That does however break the record by quite a margin that was set back in the third quarter 2019 of 10,400 homes. Of course, that was pre-COVID. iBuying was really taking off at that point, it slowed down in 2020, it's certainly bouncing back here in 2021. I thought this was interesting — 84% of homes sold to the largest iBuyers in Q2 were off-market. In other words, these were homes that the seller was able to interact with the iBuyer — whether that's Zillow or Opendoor, arrange a transaction without actually directly listing the property on MLS or in the market.
That's pretty fast, and the way you could look at that and say, well, the number of homes that enter to the market might not have been as big we're not for iBuying. They increased the pie of the overall home market. Then looking at the biggest markets for iBuying, by the way, this data is ironically all coming from Zillow about a month ago. Anyway, the biggest markets for iBuying, you've got Atlanta, Phoenix, Dallas, Charlotte.

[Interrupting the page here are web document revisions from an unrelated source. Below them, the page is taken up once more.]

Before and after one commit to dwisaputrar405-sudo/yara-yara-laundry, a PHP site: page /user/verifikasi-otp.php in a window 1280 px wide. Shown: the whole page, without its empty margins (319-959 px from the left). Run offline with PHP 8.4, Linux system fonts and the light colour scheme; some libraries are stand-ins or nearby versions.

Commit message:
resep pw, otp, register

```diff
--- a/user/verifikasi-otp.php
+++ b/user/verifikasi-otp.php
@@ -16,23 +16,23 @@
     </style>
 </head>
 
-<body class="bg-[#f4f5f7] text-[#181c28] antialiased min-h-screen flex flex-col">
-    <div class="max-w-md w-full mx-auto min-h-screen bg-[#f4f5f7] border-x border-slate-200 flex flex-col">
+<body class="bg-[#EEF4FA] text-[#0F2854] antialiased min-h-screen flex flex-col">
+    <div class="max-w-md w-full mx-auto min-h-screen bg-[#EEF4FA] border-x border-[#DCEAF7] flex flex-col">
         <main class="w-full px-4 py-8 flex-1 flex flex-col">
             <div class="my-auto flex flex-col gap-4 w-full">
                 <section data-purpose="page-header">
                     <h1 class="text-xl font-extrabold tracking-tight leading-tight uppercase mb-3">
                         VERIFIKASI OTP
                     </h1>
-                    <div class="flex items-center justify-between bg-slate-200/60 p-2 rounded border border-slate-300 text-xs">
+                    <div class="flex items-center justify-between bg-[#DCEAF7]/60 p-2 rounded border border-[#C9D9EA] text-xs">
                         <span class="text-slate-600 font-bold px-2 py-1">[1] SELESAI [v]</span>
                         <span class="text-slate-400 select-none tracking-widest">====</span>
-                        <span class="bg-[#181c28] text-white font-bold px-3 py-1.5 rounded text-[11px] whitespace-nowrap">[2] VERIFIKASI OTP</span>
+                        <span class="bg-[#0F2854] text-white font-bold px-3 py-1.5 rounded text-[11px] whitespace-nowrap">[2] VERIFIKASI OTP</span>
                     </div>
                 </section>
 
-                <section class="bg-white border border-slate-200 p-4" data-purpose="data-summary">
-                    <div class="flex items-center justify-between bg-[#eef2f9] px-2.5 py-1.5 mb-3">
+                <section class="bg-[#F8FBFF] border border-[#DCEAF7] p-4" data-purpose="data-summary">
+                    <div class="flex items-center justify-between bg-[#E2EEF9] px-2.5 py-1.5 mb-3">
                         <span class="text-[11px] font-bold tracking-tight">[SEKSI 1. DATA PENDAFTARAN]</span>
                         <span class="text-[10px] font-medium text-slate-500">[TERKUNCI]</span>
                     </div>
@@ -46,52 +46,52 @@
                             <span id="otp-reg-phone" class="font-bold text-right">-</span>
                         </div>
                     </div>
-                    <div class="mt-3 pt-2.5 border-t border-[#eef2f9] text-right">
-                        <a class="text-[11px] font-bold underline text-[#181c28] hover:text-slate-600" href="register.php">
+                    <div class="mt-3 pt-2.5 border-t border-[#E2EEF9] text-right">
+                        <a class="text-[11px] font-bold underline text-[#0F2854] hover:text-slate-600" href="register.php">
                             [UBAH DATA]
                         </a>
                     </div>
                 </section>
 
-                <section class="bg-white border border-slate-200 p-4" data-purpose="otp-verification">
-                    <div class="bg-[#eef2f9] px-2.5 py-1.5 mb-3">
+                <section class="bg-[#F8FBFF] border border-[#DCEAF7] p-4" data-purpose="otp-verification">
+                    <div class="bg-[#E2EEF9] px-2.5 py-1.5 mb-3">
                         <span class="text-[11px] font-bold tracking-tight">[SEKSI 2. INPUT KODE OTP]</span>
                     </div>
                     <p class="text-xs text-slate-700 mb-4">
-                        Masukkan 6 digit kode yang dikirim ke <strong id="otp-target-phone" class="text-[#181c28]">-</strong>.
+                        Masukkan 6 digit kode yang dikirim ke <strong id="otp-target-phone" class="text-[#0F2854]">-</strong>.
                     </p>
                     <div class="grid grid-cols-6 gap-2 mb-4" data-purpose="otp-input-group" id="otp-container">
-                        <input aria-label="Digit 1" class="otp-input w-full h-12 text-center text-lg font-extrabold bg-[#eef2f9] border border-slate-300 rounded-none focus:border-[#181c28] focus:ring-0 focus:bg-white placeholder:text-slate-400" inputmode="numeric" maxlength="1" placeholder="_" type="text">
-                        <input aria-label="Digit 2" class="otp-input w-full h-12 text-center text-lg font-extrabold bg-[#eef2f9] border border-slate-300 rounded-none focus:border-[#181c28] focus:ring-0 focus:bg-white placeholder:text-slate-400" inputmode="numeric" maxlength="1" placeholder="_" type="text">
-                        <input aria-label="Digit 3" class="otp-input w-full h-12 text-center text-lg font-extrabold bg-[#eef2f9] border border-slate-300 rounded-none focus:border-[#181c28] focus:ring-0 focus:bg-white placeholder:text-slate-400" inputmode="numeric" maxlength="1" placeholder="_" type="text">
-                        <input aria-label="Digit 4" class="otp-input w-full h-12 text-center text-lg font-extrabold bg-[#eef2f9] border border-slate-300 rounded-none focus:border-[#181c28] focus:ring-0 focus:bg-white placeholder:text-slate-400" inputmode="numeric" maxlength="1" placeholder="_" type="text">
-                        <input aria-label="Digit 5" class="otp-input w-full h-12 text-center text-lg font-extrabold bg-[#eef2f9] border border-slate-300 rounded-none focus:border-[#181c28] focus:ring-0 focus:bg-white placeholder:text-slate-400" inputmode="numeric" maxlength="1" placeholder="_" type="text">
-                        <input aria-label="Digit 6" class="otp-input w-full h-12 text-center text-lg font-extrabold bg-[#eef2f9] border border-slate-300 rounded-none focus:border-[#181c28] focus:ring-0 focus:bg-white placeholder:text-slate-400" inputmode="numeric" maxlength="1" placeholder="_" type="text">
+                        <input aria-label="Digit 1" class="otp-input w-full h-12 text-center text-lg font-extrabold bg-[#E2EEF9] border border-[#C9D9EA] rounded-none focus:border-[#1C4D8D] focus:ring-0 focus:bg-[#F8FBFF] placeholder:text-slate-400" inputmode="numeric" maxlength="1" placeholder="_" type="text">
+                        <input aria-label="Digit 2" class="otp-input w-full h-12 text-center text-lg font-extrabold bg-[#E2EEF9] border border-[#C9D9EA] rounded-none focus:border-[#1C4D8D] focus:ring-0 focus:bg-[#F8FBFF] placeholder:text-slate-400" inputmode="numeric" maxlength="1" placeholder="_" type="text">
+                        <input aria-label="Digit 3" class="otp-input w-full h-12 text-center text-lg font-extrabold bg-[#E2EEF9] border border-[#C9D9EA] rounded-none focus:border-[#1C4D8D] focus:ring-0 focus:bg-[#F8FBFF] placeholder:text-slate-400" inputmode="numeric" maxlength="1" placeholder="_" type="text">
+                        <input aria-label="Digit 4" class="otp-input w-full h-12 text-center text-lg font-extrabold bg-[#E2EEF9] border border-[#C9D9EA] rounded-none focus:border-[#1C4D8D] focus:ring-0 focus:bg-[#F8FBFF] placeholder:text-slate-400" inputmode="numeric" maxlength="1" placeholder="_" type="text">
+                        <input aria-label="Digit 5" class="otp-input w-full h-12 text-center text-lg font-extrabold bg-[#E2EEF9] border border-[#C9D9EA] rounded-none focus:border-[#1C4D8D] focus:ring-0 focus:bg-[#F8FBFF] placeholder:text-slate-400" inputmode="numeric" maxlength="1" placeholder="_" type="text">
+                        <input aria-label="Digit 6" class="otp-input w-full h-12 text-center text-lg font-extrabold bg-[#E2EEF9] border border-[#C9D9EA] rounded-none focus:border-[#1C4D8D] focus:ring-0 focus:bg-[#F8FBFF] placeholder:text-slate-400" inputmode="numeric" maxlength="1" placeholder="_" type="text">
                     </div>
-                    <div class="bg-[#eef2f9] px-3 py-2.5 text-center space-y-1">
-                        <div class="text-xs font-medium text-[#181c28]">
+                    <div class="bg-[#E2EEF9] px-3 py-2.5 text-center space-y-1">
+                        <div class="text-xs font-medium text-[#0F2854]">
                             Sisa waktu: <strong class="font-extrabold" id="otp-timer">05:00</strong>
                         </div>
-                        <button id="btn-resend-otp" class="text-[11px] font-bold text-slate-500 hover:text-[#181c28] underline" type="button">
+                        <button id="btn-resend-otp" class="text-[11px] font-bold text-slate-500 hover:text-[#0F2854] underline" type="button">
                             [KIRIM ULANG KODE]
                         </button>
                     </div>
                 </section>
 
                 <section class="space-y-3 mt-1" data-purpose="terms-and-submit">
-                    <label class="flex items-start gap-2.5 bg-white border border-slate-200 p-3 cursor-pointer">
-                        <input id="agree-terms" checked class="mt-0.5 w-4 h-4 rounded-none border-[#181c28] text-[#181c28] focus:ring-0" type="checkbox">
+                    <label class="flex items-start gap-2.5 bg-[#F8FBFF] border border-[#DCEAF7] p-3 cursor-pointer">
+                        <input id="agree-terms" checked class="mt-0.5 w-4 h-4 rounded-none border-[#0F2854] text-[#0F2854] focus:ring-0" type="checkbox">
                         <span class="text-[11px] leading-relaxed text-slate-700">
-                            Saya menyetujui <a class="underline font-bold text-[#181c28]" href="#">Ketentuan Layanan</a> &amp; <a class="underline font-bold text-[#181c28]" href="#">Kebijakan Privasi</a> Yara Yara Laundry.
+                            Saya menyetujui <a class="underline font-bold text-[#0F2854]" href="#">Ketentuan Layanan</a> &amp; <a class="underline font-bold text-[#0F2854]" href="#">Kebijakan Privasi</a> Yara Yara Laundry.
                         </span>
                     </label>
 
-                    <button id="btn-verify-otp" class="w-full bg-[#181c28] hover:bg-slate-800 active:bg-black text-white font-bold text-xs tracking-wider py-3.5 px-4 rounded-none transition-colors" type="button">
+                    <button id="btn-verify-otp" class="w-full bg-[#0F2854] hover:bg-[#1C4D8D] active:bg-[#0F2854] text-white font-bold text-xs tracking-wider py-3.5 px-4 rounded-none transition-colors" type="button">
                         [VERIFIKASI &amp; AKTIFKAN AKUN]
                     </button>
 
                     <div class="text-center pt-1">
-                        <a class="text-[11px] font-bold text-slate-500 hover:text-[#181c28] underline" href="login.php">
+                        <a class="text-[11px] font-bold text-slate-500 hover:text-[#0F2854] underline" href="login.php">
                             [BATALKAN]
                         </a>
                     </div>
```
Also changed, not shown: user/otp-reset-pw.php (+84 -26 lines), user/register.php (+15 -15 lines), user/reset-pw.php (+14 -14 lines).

What I think is interesting about those markets is that, you guys know this, they tend to be pretty homogeneous markets. You got a lot of homes that are built around the same time, big subdivisions. It's easier away for iBuyers to go and transact homes in that market versus some of your older markets in the Northeast or even in the Midwest where homes were built at different times, algorithms are harder to deploy effectively, etc. Mentioned two months earlier, but 64 day average hold period for iBuyers. That's pretty quick if you think about selling your home, you sell it quickly, and then iBuyers take only 64 days to actually hold the property, do whatever repairs they think are necessary, and resell it.
Really quick turnaround for them and it's been good for them lately with the rising home prices. iBuyer homes sold in second quarter went for almost 10% more than their purchase price. That's good. That helps the margins obviously in this, of course, it does come during a period with rapidly rising home prices in most markets across the country.